I. Mather’s dedication of the Life of Mr. Mitchel to the Church of Cambridge, p. 25,6.
College Papers, i. 40 (No. 89). These undated notes are filed with notes on the College Charters, prepared by Nathan Prince in 1742; see document in volume following. It is not certain that these were prepared by Prince, but they were evidently done after 1725, when Samuel Mather’s book appeared. However, they are placed under 1707, since that is the date when the College was finally settled under the Old Charter; the notes themselves do not extend beyond 1701. The books mentioned as sources are:
Mather, Cotton.
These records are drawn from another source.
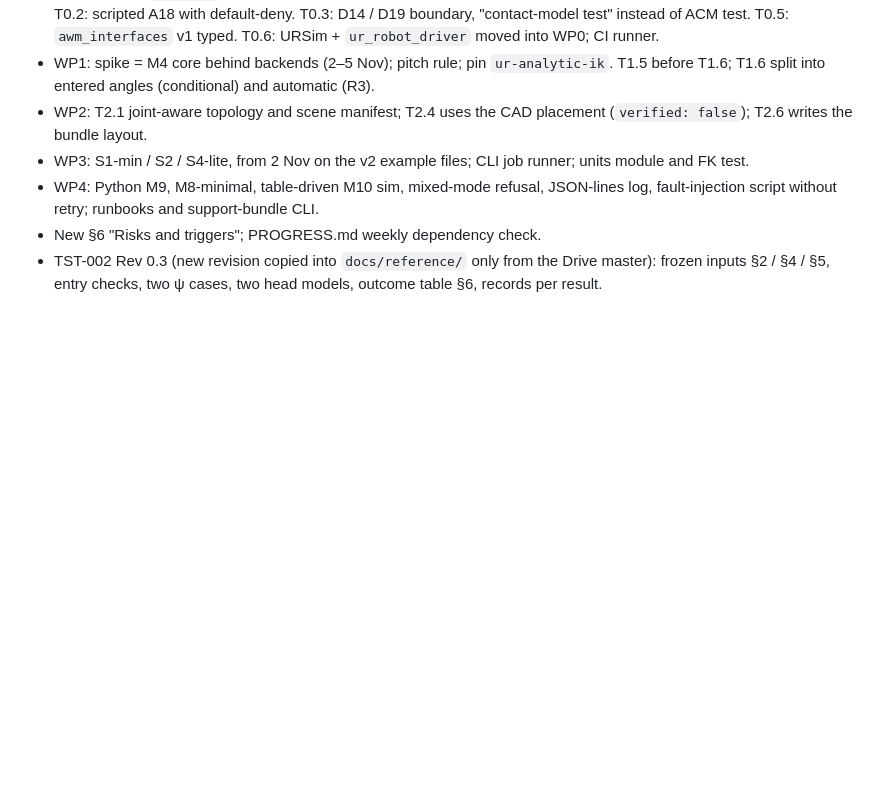
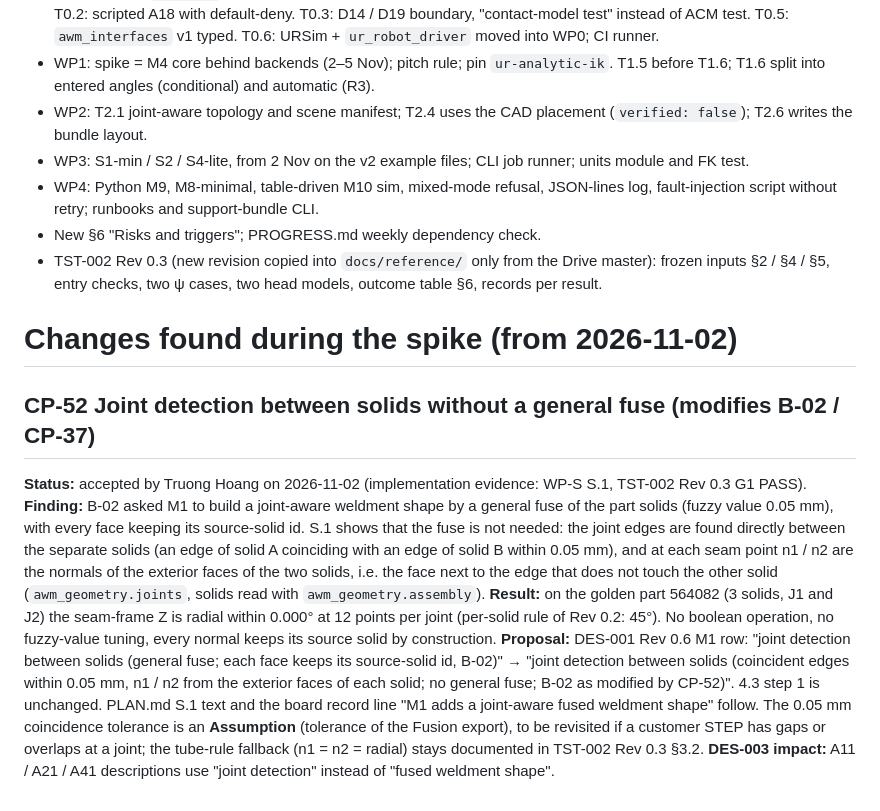
Before and after one commit to TruongHoangAndro/Robot-Welding, a Markdown page: docs/generated/DES-001_change_proposal.md, the part around the change. GitHub-like rendering; blank space fills up the shorter version.

Commit message:
docs: CP-52 joint detection between solids without a general fuse (modifies B-02 / CP-37)
Accepted by Truong Hoang 2026-11-02; evidence WP-S S.1, TST-002 Rev 0.3 G1 PASS.

Co-Authored-By: Claude Opus 5.5 <noreply@anthropic.com>

```diff
--- a/docs/generated/DES-001_change_proposal.md
+++ b/docs/generated/DES-001_change_proposal.md
@@ -499,3 +499,24 @@ PLAN.md (rebase on DES-001 Rev 0.5 / 0.6):
 - New §6 "Risks and triggers"; PROGRESS.md weekly dependency check.
 - TST-002 Rev 0.3 (new revision copied into `docs/reference/` only from the Drive master): frozen inputs §2 / §4 / §5,
   entry checks, two ψ cases, two head models, outcome table §6, records per result.
+
+# Changes found during the spike (from 2026-11-02)
+
+## CP-52 Joint detection between solids without a general fuse (modifies B-02 / CP-37)
+
+**Status:** accepted by Truong Hoang on 2026-11-02 (implementation evidence: WP-S S.1, TST-002 Rev 0.3 G1 PASS).
+**Finding:** B-02 asked M1 to build a joint-aware weldment shape by a general fuse of the part solids (fuzzy value
+0.05 mm), with every face keeping its source-solid id. S.1 shows that the fuse is not needed: the joint edges are found
+directly between the separate solids (an edge of solid A coinciding with an edge of solid B within 0.05 mm), and at
+each seam point n1 / n2 are the normals of the exterior faces of the two solids, i.e. the face next to the edge that
+does not touch the other solid (`awm_geometry.joints`, solids read with `awm_geometry.assembly`).
+**Result:** on the golden part 564082 (3 solids, J1 and J2) the seam-frame Z is radial within 0.000° at 12 points per
+joint (per-solid rule of Rev 0.2: 45°). No boolean operation, no fuzzy-value tuning, every normal keeps its source
+solid by construction.
+**Proposal:** DES-001 Rev 0.6 M1 row: "joint detection between solids (general fuse; each face keeps its source-solid
+id, B-02)" → "joint detection between solids (coincident edges within 0.05 mm, n1 / n2 from the exterior faces of
+each solid; no general fuse; B-02 as modified by CP-52)". 4.3 step 1 is unchanged. PLAN.md S.1 text and the board
+record line "M1 adds a joint-aware fused weldment shape" follow. The 0.05 mm coincidence tolerance is an
+**Assumption** (tolerance of the Fusion export), to be revisited if a customer STEP has gaps or overlaps at a joint;
+the tube-rule fallback (n1 = n2 = radial) stays documented in TST-002 Rev 0.3 §3.2.
+**DES-003 impact:** A11 / A21 / A41 descriptions use "joint detection" instead of "fused weldment shape".
```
Parentator, Memoirs of Remarkables in the Life and Death of the Ever-Memorable Dr. Increase Mather . . . Boston, 1724.
Mather, Samuel. Memoirs of the Life of the Late Reverend Increase Mather, D.D., Who Died August 25, 1723. London, 1725.
Neal, Daniel. The History of New England . . . London, 1720. 2 vols.
Volumes referred to on the last page of the document are:
Mather, Cotton. Ecclesiastes. The Life of the Reverend and Excellent, Jonathan Mitchel . . . Boston, 1697. Includes Dedicatory Epistle by Increase Mather.
In reference to footnote 2 I am indebted to Daniel K. Clift for the following translation:
Since the power of conferring Academic Degrees in Theology as well as in Philosophy in the custom of the Universities in England has been entrusted to us by the most honorable governor and the highest assembly of Massachusetts according to the diploma granted to them of the most blessed King and Queen, William and Mary, and since the most distinguished man, Master Increase Mather, Reverend President of the Harvard College of New England has rendered himself most commendable; therefore we judge said Master Increase Mather worthy of the doctoral chair; and in behalf of the authority entrusted in us we name and declare him Doctor of Theology of the Holy Scriptures. In testimony of this Act etc. in the year 1692 Nov. 7.